Is it always right to try to prolong life?

Most of us would prefer to die in our own beds, with our families beside us. But, as a GP, Margaret McCartney sees too many end their days in a medicalised battle
Thomas Cook's outgoing boss Harriet Green got by on four hours sleep a night - is that what it takes for women to get to the top?

What does it take for women to get to the top?

Thomas Cook's outgoing boss Harriet Green got by on four hours sleep a night and told women they had to do more if they wanted to get on
Christmas jumper craze: Inside the UK factory behind this year's multicultural must-have

Knitting pretty: British Christmas Jumpers

Simmy Richman visits Jack Masters, the company behind this year's multicultural must-have
French chefs have launched a campaign to end violence in kitchens - should British restaurants follow suit?

French chefs campaign against bullying

A group of top chefs signed a manifesto against violence in kitchens following the sacking of a chef at a Paris restaurant for scalding his kitchen assistant with a white-hot spoon
Radio 4 to broadcast 10-hour War and Peace on New Year's Day as Controller warns of cuts

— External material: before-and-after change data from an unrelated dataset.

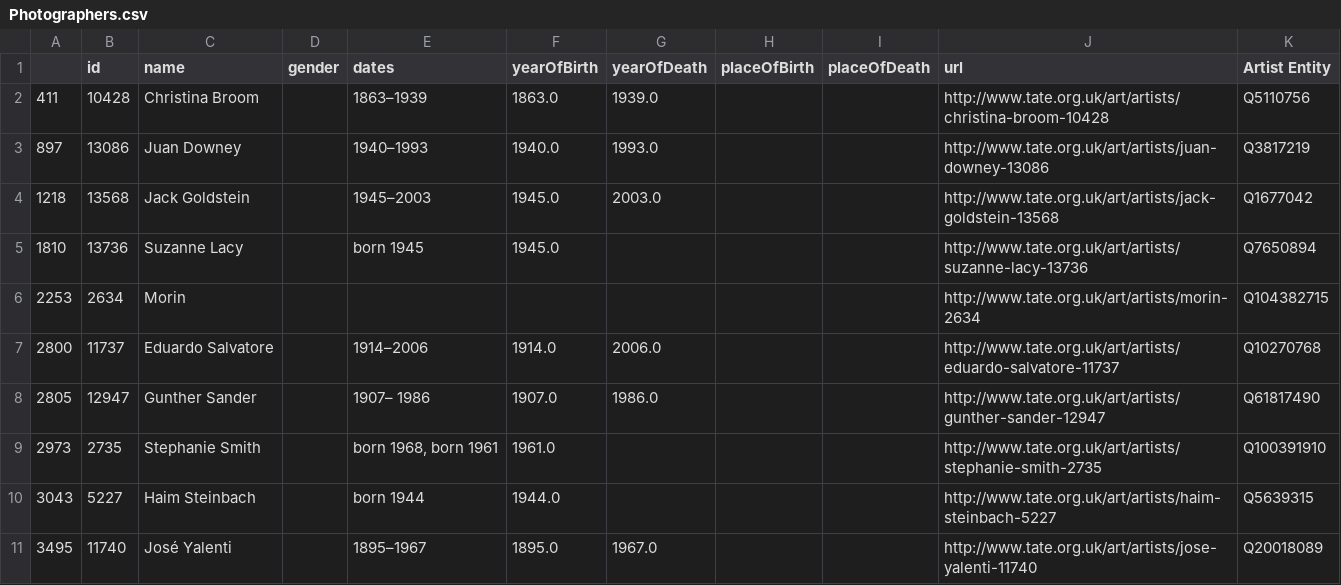
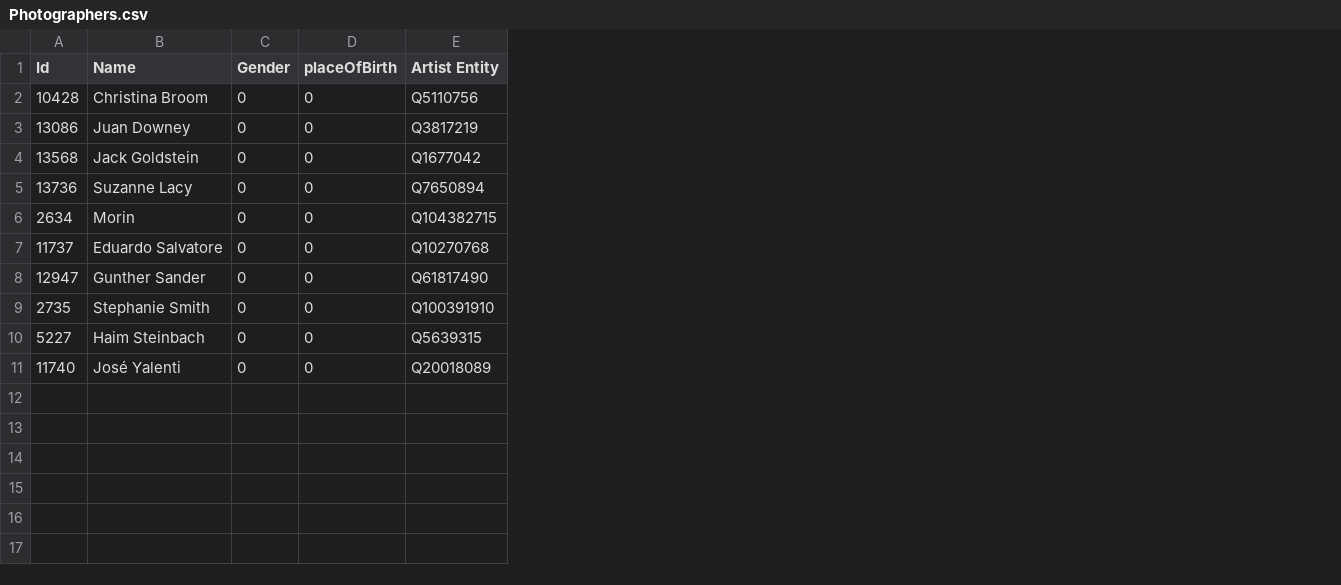
Before and after one commit to Fran-cesca/Art, a CSV file: Photographers.csv, drawn as a sheet; removed rows and columns are numbered as before the commit, all else as after; the diff names each change by its address in the sheet, - before the commit and + after, or states it on an @@ line.

```diff
--- a/Photographers.csv
+++ b/Photographers.csv
-column A, rows 2-11: 411 | 897 | 1218 | 1810 | 2253 | 2800 | 2805 | 2973 | 3043 | 3495
-column D (gender), empty
-column E (dates), rows 2-11: 1863–1939 | 1940–1993 | 1945–2003 | born 1945 |  | 1914–2006 | 1907– 1986 | born 1968, born 1961 | born 1944 | 1895–1967
-column F (yearOfBirth), rows 2-11: 1863.0 | 1940.0 | 1945.0 | 1945.0 |  | 1914.0 | 1907.0 | 1961.0 | 1944.0 | 1895.0
-column G (yearOfDeath), rows 2-11: 1939.0 | 1993.0 | 2003.0 |  |  | 2006.0 | 1986.0 |  |  | 1967.0
+column C (Gender), rows 2-11: all 0
-column I (placeOfDeath), empty
-column J (url), rows 2-11: http://www.tate.org.uk/art/artists/christina-broom-10428 | http://www.tate.org.uk/art/artists/juan-downey-13086 | http://www.tate.org.uk/art/artists/jack-goldstein-13568 | http://www.tate.org.uk/art/artists/suzanne-lacy-13736 | http://www.tate.org.uk/art/artists/morin-2634 | http://www.tate.org.uk/art/artists/eduardo-salvatore-11737 | http://www.tate.org.uk/art/artists/gunther-sander-12947 | http://www.tate.org.uk/art/artists/stephanie-smith-2735 | http://www.tate.org.uk/art/artists/haim-steinbach-5227 | http://www.tate.org.uk/art/artists/jose-yalenti-11740
-A1: id
+A1: Id
-B1: name
+B1: Name
-D2:D11 (placeOfBirth): (empty)
+D2:D11 (placeOfBirth): 0
```
Also changed, not shown: Artists.csv, Painters.csv, 27 other files.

Just what you need on a New Year hangover...

Radio 4 to broadcast 10-hour adaptation of War and Peace on first day of 2015
Cuba set to stage its first US musical in 50 years

Cuba to stage first US musical in 50 years

Claire Allfree finds out if the new production of Rent will hit the right note in Havana
Christmas 2014: 10 best educational toys

Learn and play: 10 best educational toys

Of course you want them to have fun, but even better if they can learn at the same time
Paul Scholes column: I like Brendan Rodgers as a manager but Liverpool seem to be going backwards not forwards this season

Paul Scholes column

I like Brendan Rodgers as a manager but Liverpool seem to be going backwards not forwards this season
Lewis Moody column: Stuart Lancaster has made all the right calls – now England must deliver

Lewis Moody: Lancaster has made all the right calls – now England must deliver

So what must the red-rose do differently? They have to take the points on offer 
Cameron, Miliband and Clegg join forces for Homeless Veterans campaign

Cameron, Miliband and Clegg join forces for Homeless Veterans campaign

It's in all our interests to look after servicemen and women who fall on hard times, say party leaders
Millionaire Sol Campbell wades into wealthy backlash against Labour's mansion tax

Sol Campbell cries foul at Labour's mansion tax

The former England defender joins Myleene Klass, Griff Rhys Jones and Melvyn Bragg in criticising proposals
Nicolas Sarkozy returns: The ex-President is preparing to fight for the leadership of France's main opposition party – but will he win big enough?

Sarkozy returns

The ex-President is preparing to fight for the leadership of France's main opposition party – but will he win big enough?
Is the criticism of Ed Miliband a coded form of anti-Semitism?

Is the criticism of Miliband anti-Semitic?

Attacks on the Labour leader have coalesced around a sense that he is different, weird, a man apart. But is the criticism more sinister?
Ouija boards are the must-have gift this Christmas, fuelled by a schlock horror film

Ouija boards are the must-have festive gift

Simon Usborne explores the appeal - and mysteries - of a century-old parlour game